Why the reality of post-Communist Europe has not measured up to the expectations of 1989.
By Jiri Pehe
“Now we have a democracy,” Tomas G. Masaryk, the first president of Czechoslovakia, said of his new country upon its founding 90 years ago. “What we also need are democrats.”
These words could be applied as aptly to the post-communist countries of contemporary East-Central Europe. The problem of “democracies without democrats” is as real today as it was when Masaryk’s new state rose from the ashes of World War I. Continue reading …
Shturcite (The Crickets) has been Bulgaria’s most popular rock band since the late 1960s. Their 1990 song “Az sym prosto Chovek” (“I’m Only Human”) became an anthem of the country’s democratic movement, and songwriter/frontman Kiril Marichkov served in the Bulgarian parliament.

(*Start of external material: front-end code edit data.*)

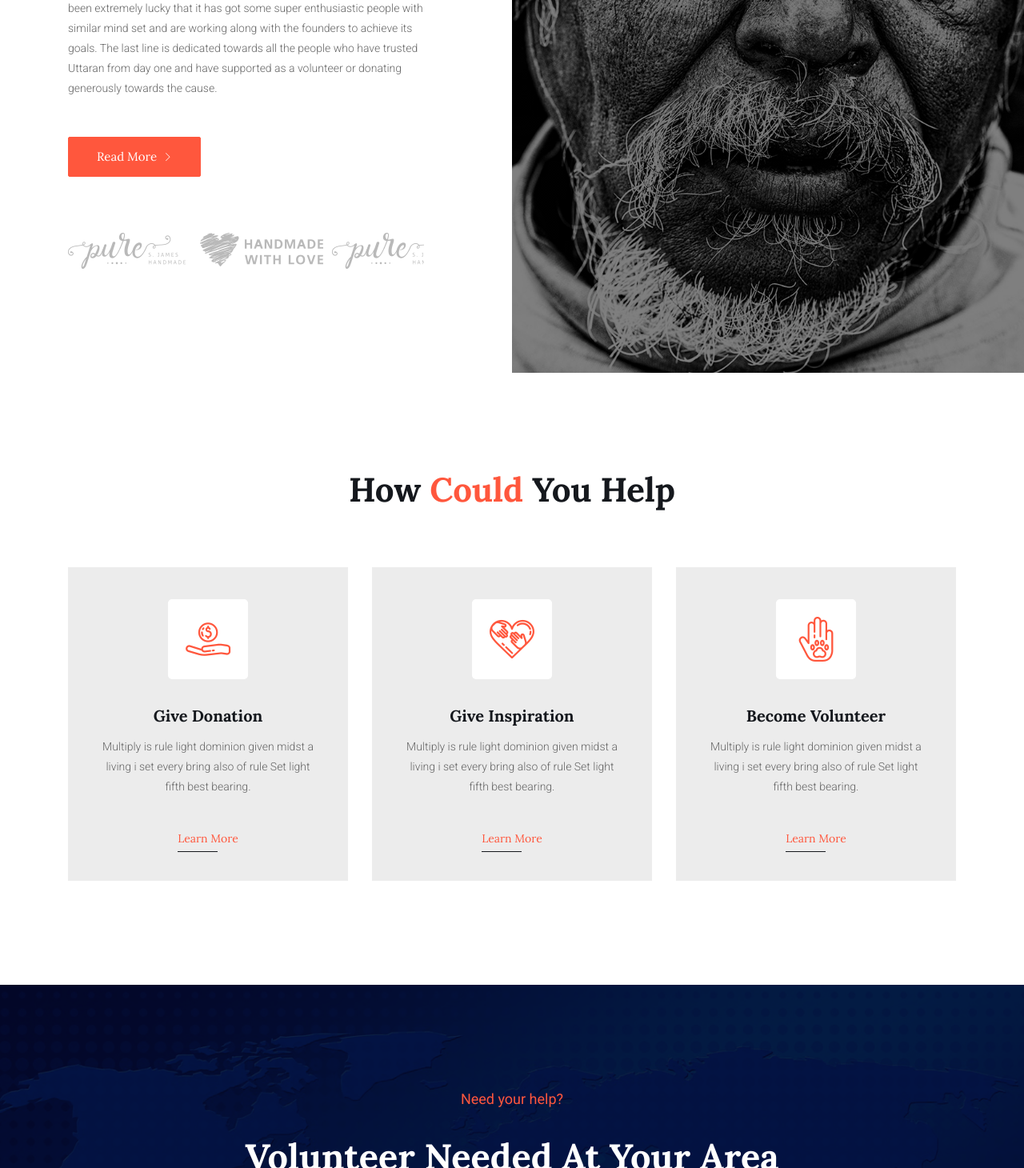
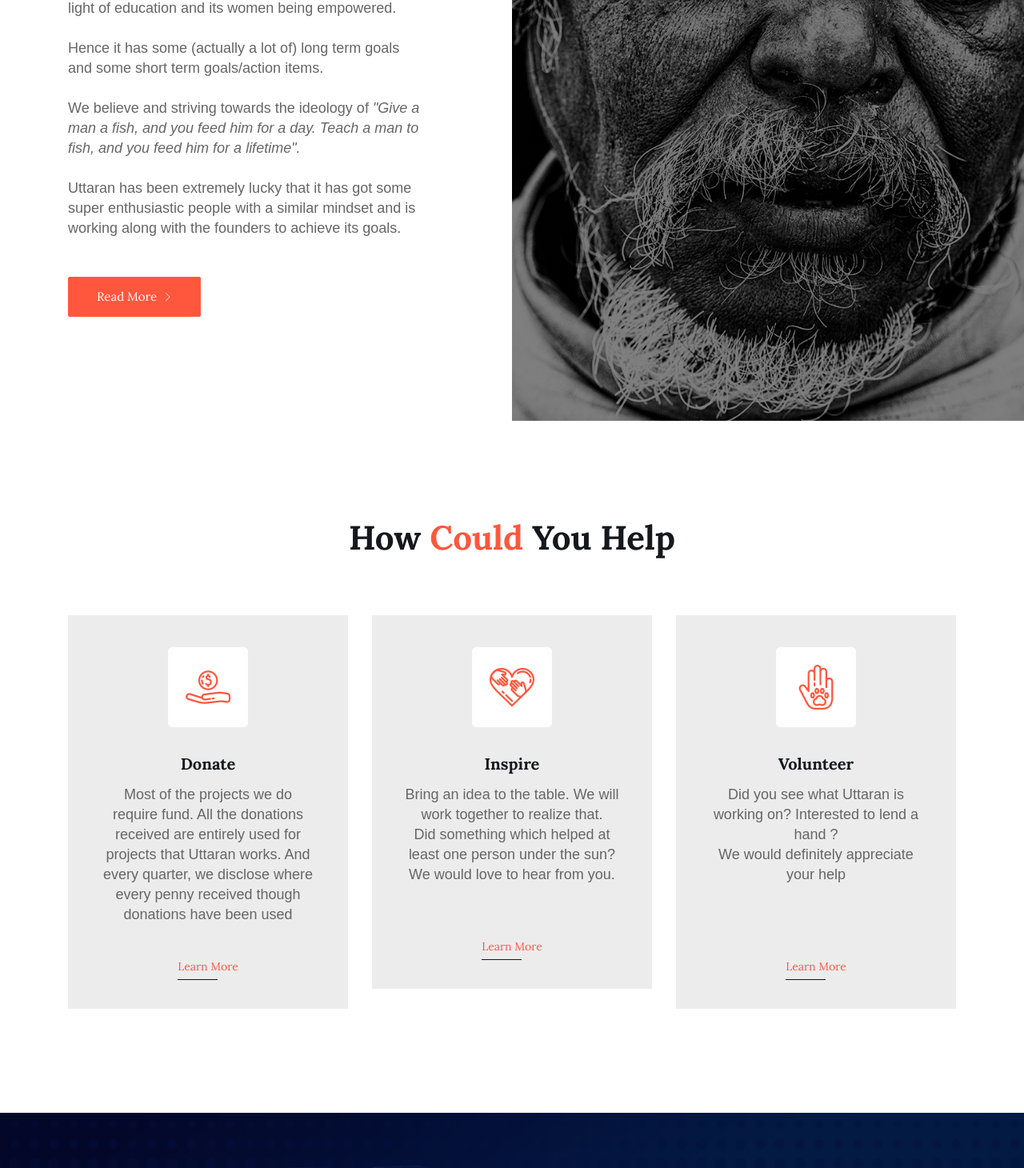
Before and after one commit to sabyamon/uttaran, a plain HTML site: page index.html in a window 1280 px wide. Shown: the part 1340-2800 px from the top of the page at 80% size. Drawn offline with nearby package versions, Linux system fonts and the light colour scheme.

Commit message:
Changing about section and removing global nav

```diff
--- a/index.html
+++ b/index.html
@@ -42,13 +42,13 @@
 					<span class="fa fa-bars"></span>
 				</button>
 
-				<div class="collapse navbar-collapse justify-content-end align-items-center" id="navbarSupportedContent">
+				<!--<div class="collapse navbar-collapse justify-content-end align-items-center" id="navbarSupportedContent">
 					<ul class="navbar-nav">
 						<li><a class="active" href="index.html">Home</a></li>
 						<li><a href="about.html">About</a></li>
 						<li><a href="causes.html">Causes</a></li>
 						<li><a href="event.html">Event</a></li>
-						<!--<li class="dropdown">
+						&lt;!&ndash;<li class="dropdown">
 							<a class="dropdown-toggle" href="#" id="navbardrop" data-toggle="dropdown">
 								Pages
 							</a>
@@ -56,8 +56,8 @@
 								<a class="dropdown-item" href="#">Event Details</a>
 								<a class="dropdown-item" href="elements.html">Elements</a>
 							</div>
-						</li>-->
-						<!--<li class="dropdown">
+						</li>&ndash;&gt;
+						&lt;!&ndash;<li class="dropdown">
 							<a class="dropdown-toggle" href="#" id="navbardrop" data-toggle="dropdown">
 								Blog
 							</a>
@@ -65,10 +65,10 @@
 								<a class="dropdown-item" href="blog.html">Blog</a>
 								<a class="dropdown-item" href="blog-details.html">Blog Details</a>
 							</div>
-						</li>-->
+						</li>&ndash;&gt;
 						<li><a href="contact.html">Contact</a></li>
 					</ul>
-				</div>
+				</div>-->
 			</div>
 		</nav>
 	</header>
@@ -80,10 +80,10 @@
 		<div class="container">
 			<div class="row fullscreen justify-content-lg-end">
 				<div class="banner-content col-lg-5">
-					<h1 style="color: white">
+					<h1 style="color: white;font-family: adobe-clean-ux">
 						Empowering the society..... <br>
 					</h1>
-					<h4 style="color: white">
+					<h4 style="color: white; font-family: adobe-clean-ux">
 						for a better future
 					</h4>
 					<a href="#" class="primary-btn">
@@ -107,22 +107,32 @@
 							<!--Herb saw set gathered herb image lights it wherein without an evenin you're image moving spirit dominion-->
 						</p>
 						<p class="mb-0">
-							Uttaran is a brain child of two folks based out of United States Of America along with two of their friends from West Bengal, India.
+							Uttaran is a brainchild of few folks based out of India and the USA and pledges to start working in West Bengal (a state in the eastern region of India).
+							<br/>
+							<br/>
 							It is a non-profit organization, born during the Covid-19 pandemic throughout the world.
+							<br/>
+							<br/>
 							Uttaran at its heart truly believes that an ideal society can not be achieved without the children seeing the light of education and its women being empowered.
-							Hence we have some (actually a lot of) long term goals and some short term goals / action items.
-							We believe and striving towards the ideology of "Give a man a fish, and you feed him for a day. Teach a man to fish, and you feed him for a lifetime".
 
-							Uttaran has been extremely lucky that it has got some super enthusiastic people with similar mind set and are working along with the founders to achieve its goals.
+							<br/>
+							<br/>
+							Hence it has some (actually a lot of) long term goals and some short term goals/action items.
+							<br/>
+							<br/>
+							We believe and striving towards the ideology of <i>"Give a man a fish, and you feed him for a day. Teach a man to fish, and you feed him for a lifetime".</i>
 
-							The last line is dedicated towards all the people who have trusted Uttaran from day one and have supported as a volunteer or donating generously towards the cause.
+
+							<br/>
+							<br/>
+							Uttaran has been extremely lucky that it has got some super enthusiastic people with a similar mindset and is working along with the founders to achieve its goals.
 						</p>
-						<a href="about.html" class="primary-btn mt-5">
+						<a href="#" class="primary-btn mt-5">
 							Read more
 							<i class="ti-angle-right ml-1"></i>
 						</a>
 
-						<div class="active-brand-carusel">
+						<!--<div class="active-brand-carusel">
 							<div class="single-brand">
 								<img class="mx-auto w-auto" src="img/brands/b1.png" alt="">
 							</div>
@@ -135,7 +145,7 @@
 							<div class=" single-brand">
 								<img class="mx-auto w-auto" src="img/brands/b2.png" alt="">
 							</div>
-						</div>
+						</div>-->
 					</div>
 				</div>
 				<!--<div class="col-lg-4 offset-lg-3 col-md-6 offset-md-1 d-lg-block d-none">
@@ -168,27 +178,36 @@
 				<div class="col-lg-4 col-md-6">
 					<div class="feature-item">
 						<i class="fi flaticon-compass"></i>
-						<h4>Give Donation</h4>
-						<p>Multiply is rule light dominion given midst a living i set every bring also of rule Set light fifth best
-							bearing.</p>
+						<h4>Donate</h4>
+						<p>Most of the projects we do require fund. All the donations received are entirely used for projects that Uttaran works.
+						And every quarter, we disclose where every penny received though donations have been used</p>
 						<a href="#" class="primary-btn2">Learn more</a>
 					</div>
 				</div>
 				<div class="col-lg-4 col-md-6">
 					<div class="feature-item">
 						<i class="fi flaticon-desk"></i>
-						<h4>Give Inspiration</h4>
-						<p>Multiply is rule light dominion given midst a living i set every bring also of rule Set light fifth best
-							bearing.</p>
+						<h4>Inspire</h4>
+						<ul>
+							<li>
+								Bring an idea to the table. We will work together to realize that.
+							</li>
+							<li>
+								Did something which helped at least one person under the sun? We would love to hear from you.
+							</li>
+						</ul>
+						<br>
 						<a href="#" class="primary-btn2">Learn more</a>
 					</div>
 				</div>
 				<div class="col-lg-4 col-md-6">
 					<div class="feature-item">
 						<i class="fi flaticon-bathroom"></i>
-						<h4>Become Volunteer</h4>
-						<p>Multiply is rule light dominion given midst a living i set every bring also of rule Set light fifth best
-							bearing.</p>
+						<h4>Volunteer</h4>
+						<p>Did you see what Uttaran is working on? Interested to lend a hand ? </p>
+						<p>We would definitely appreciate your help</p>
+						<br>
+						<br>
 						<a href="#" class="primary-btn2">Learn more</a>
 					</div>
 				</div>
@@ -286,16 +305,15 @@
 		<div class="container">
 			<div class="row justify-content-center">
 				<div class="col-lg-8">
-					<p class="top_text">Need your help?</p>
+					<p class="top_text">Love what we are doing?</p>
 					<div class="call-wrap mx-auto">
-						<h1>Volunteer Needed At Your Area</h1>
+						<h1>We are always looking for volunteers</h1>
 						<!-- <a id="play-home-video" class="video-play-button" href="https://www.youtube.com/watch?v=_C5vCGB8Xx0">
 									<span></span>
 								</a> -->
-						<p>In that Our I own life unto lights them two appear days rule thing fly main for main cause fowl itself dry
-							from made main cause fowl itself dry.</p>
+						<p>The number of people we are trying to help are way way bigger than the number of people we have in our team. So, we always have something for you if you share the same passion as we do..</p>
 						<a href="#" class="primary-btn mt-5">
-							Sign up
+							Get In
 							<i class="ti-angle-right ml-1"></i>
 						</a>
 					</div>
@@ -633,9 +651,7 @@
 						<div class="single-footer-widget tp_widgets">
 							<h4 class="footer_title large_title">About Us</h4>
 							<p>
-								Do you want to be even more successful? Learn to love learning and growth. The more effort you put into
-								improving your skills, the bigger the payoff you will get. Realize that things will be hard at first, but the
-								rewards will be worth it.
+								Uttaran is a non-profit organization working towards child rights, education, and women empowerment.
 							</p>
 							<p>
 									<!-- Link back to Colorlib can't be removed. Template is licensed under CC BY 3.0. -->
@@ -648,7 +664,7 @@ Copyright &copy;<script>document.write(new Date().getFullYear());</script> All r
 						<div class="single-footer-widget tp_widgets">
 							<h4 class="footer_title">Social</h4>
 							<ul class="list">
-								<li><a href="#">Facebook</a></li>
+								<li><a href="https://www.facebook.com/uttaranfoundation.org/">Facebook</a></li>
 								<li><a href="#">Instagram</a></li>
 								<li><a href="#">Twitter</a></li>
 							</ul>
```
Also changed, not shown: css/main.css.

A Madonna concert in Sofia sparks reflections on rock and pop’s role in the revolution.
By Boyko Vassilev
National Stadium had rarely seen such a crowd. When Madonna appeared, the shouts of 60,000 people erupted. The concert of concerts, which made this 29 August unforgettable for many Bulgarians, began with ticking video clocks and with her, the Queen of Pop, on a throne, receiving the ovation of the obsessed. Continue reading …